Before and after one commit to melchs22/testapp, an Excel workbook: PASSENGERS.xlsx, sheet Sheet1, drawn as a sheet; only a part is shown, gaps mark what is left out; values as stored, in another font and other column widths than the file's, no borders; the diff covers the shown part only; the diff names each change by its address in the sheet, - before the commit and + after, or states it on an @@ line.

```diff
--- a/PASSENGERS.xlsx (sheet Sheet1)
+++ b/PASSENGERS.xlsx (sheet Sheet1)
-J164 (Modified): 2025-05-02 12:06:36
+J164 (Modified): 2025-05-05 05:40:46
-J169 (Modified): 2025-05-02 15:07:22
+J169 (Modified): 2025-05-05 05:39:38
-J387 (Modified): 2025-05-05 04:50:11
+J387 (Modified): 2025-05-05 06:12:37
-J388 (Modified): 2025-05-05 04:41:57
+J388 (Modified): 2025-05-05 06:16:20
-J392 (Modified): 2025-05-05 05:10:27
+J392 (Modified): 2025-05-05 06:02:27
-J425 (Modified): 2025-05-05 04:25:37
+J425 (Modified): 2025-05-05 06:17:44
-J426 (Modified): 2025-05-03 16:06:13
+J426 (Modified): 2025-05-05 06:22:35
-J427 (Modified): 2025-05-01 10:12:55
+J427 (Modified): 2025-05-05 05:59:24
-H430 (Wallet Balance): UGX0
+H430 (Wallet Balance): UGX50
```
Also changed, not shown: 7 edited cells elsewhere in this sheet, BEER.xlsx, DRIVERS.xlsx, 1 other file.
==
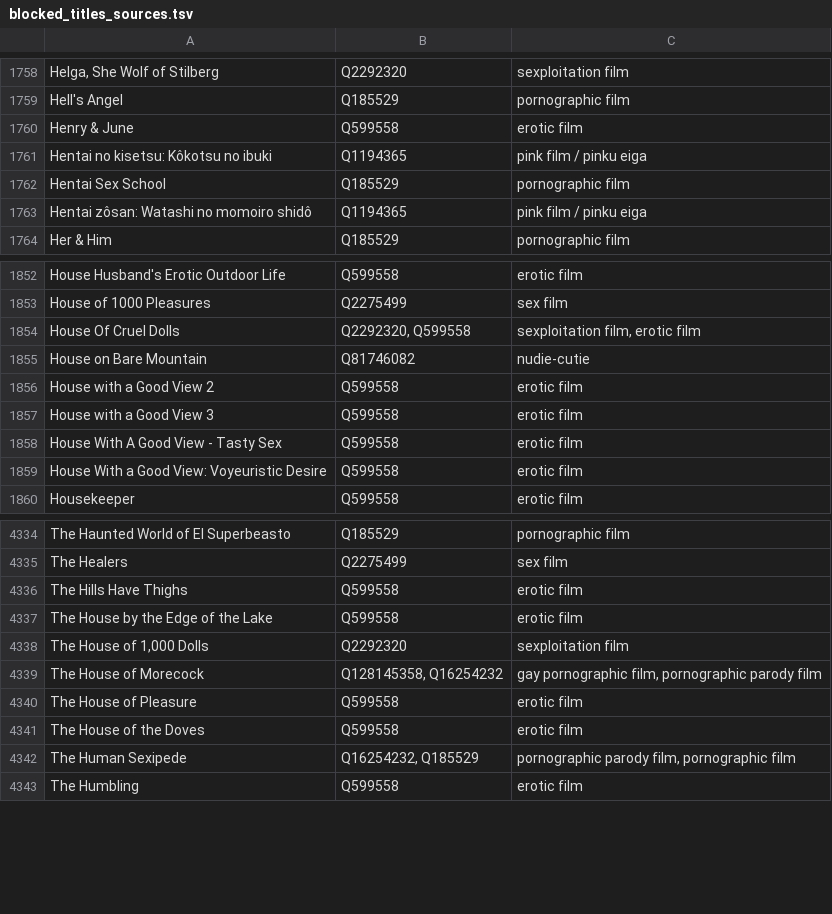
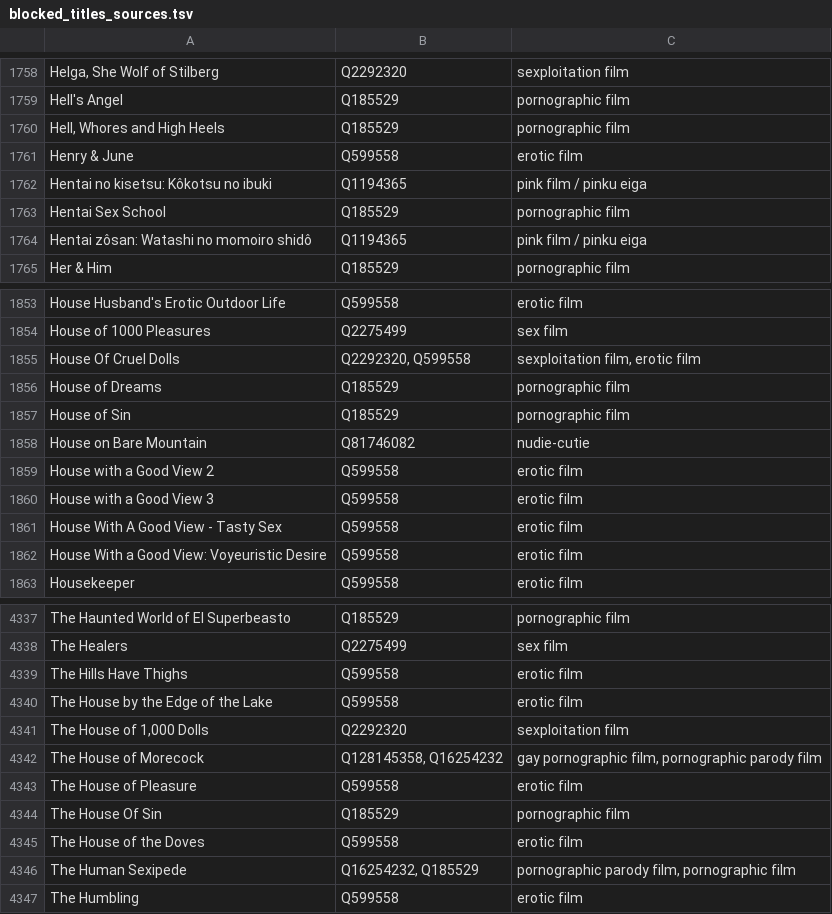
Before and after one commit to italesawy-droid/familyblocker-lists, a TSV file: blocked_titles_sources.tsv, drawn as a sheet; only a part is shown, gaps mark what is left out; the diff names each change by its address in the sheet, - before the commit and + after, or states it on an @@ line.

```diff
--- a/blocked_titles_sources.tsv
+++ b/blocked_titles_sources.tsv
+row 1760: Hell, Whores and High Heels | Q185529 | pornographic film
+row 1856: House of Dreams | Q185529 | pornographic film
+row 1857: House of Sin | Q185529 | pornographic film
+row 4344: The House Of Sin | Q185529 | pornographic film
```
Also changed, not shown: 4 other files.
==
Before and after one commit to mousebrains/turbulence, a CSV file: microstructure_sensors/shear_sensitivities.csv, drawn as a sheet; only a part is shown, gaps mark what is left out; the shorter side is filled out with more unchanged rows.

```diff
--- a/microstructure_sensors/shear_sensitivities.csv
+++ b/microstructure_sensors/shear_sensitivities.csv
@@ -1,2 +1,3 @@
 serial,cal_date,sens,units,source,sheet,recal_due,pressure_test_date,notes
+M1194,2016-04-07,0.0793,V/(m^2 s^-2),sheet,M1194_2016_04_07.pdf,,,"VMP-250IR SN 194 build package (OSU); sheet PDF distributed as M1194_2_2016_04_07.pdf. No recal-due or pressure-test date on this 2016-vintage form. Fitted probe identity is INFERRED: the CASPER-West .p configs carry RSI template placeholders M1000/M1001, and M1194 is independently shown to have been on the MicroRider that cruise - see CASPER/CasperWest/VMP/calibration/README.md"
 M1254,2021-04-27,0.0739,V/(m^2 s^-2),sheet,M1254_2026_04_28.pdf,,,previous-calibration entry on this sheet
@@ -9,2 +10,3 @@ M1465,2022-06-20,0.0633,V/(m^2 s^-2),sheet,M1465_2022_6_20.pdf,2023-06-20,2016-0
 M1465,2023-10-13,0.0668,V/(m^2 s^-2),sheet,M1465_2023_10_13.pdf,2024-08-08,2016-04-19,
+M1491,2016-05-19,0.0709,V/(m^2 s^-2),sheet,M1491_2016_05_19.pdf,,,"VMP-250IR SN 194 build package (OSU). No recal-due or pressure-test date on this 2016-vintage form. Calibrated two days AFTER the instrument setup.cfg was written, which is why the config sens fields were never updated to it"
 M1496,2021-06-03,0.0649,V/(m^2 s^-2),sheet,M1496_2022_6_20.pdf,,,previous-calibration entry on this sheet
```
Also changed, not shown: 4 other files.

#### PROBLEM DESCRIPTION:
Among the records above, find each line holding "this" and list it.

#### WRITTEN SOLUTION:
Also changed, not shown: 7 edited cells elsewhere in this sheet, BEER.xlsx, DRIVERS.xlsx, 1 other file.
+M1194,2016-04-07,0.0793,V/(m^2 s^-2),sheet,M1194_2016_04_07.pdf,,,"VMP-250IR SN 194 build package (OSU); sheet PDF distributed as M1194_2_2016_04_07.pdf. No recal-due or pressure-test date on this 2016-vintage form. Fitted probe identity is INFERRED: the CASPER-West .p configs carry RSI template placeholders M1000/M1001, and M1194 is independently shown to have been on the MicroRider that cruise - see CASPER/CasperWest/VMP/calibration/README.md"
 M1254,2021-04-27,0.0739,V/(m^2 s^-2),sheet,M1254_2026_04_28.pdf,,,previous-calibration entry on this sheet
+M1491,2016-05-19,0.0709,V/(m^2 s^-2),sheet,M1491_2016_05_19.pdf,,,"VMP-250IR SN 194 build package (OSU). No recal-due or pressure-test date on this 2016-vintage form. Calibrated two days AFTER the instrument setup.cfg was written, which is why the config sens fields were never updated to it"
 M1496,2021-06-03,0.0649,V/(m^2 s^-2),sheet,M1496_2022_6_20.pdf,,,previous-calibration entry on this sheet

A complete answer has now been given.